User interface change data
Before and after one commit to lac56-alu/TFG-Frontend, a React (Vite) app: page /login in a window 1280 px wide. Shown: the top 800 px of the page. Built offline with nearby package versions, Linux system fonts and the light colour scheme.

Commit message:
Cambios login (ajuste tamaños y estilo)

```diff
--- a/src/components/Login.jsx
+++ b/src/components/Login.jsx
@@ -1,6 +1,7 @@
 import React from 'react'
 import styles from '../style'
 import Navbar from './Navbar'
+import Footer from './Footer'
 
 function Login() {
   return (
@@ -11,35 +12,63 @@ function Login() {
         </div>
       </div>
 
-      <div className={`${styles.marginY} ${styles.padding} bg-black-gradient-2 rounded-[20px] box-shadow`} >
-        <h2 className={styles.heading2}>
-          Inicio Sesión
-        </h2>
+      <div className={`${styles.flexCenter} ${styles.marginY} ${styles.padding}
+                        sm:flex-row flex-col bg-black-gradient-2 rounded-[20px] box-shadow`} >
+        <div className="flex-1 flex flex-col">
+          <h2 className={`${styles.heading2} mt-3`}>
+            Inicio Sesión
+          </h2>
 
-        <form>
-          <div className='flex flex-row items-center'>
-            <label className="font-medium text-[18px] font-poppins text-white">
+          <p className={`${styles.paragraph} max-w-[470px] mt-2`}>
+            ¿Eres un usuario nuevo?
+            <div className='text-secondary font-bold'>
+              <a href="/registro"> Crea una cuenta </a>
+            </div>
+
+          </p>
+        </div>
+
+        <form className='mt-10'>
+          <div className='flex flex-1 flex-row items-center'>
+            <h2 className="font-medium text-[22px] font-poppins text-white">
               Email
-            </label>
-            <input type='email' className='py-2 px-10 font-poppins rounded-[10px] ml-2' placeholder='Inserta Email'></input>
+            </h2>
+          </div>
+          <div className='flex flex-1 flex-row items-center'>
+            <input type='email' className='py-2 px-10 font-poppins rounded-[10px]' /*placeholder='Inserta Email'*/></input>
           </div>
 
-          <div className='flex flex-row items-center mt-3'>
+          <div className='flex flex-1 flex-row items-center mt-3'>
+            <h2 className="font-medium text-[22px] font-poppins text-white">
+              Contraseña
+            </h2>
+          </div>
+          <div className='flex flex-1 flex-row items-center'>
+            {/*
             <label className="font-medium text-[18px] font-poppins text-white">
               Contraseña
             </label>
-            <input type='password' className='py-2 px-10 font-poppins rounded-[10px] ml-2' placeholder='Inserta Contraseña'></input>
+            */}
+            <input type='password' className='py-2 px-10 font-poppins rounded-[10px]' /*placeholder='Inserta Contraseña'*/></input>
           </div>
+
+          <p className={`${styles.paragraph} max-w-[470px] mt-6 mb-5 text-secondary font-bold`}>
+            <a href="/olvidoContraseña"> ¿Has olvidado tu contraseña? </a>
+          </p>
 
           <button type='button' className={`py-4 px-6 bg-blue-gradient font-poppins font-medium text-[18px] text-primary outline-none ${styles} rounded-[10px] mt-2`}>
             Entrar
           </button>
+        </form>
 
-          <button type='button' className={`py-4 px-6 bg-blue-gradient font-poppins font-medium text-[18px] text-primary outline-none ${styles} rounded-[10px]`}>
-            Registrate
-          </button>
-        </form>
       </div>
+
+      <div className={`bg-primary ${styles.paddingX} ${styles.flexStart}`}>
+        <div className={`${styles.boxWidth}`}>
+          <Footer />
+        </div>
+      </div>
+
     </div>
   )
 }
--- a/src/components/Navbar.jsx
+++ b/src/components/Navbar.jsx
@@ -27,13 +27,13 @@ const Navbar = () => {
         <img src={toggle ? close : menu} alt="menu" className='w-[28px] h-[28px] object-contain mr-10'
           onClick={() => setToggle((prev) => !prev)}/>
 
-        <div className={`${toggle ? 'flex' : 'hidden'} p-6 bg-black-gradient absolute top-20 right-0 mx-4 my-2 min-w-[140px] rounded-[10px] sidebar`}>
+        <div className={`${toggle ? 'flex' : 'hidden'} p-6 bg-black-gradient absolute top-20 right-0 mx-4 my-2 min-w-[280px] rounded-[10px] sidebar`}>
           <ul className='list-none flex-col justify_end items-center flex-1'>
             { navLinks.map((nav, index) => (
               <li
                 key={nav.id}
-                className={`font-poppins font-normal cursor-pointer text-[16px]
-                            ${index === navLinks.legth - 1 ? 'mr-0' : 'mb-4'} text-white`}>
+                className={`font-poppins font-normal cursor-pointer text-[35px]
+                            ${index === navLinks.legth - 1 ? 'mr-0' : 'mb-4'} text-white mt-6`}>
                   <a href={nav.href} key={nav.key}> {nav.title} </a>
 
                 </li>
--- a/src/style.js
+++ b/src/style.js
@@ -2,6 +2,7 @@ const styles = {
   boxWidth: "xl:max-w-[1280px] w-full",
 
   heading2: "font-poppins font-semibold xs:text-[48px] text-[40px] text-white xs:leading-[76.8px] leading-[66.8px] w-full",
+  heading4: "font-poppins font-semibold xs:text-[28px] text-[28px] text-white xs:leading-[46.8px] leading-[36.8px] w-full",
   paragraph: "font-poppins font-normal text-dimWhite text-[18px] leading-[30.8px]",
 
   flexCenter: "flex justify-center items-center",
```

• TASK GOAL: Which lines of the records contain the word "from"? Copy each of them.

• YOUR SOLUTION:
 import React from 'react'
 import styles from '../style'
 import Navbar from './Navbar'
+import Footer from './Footer'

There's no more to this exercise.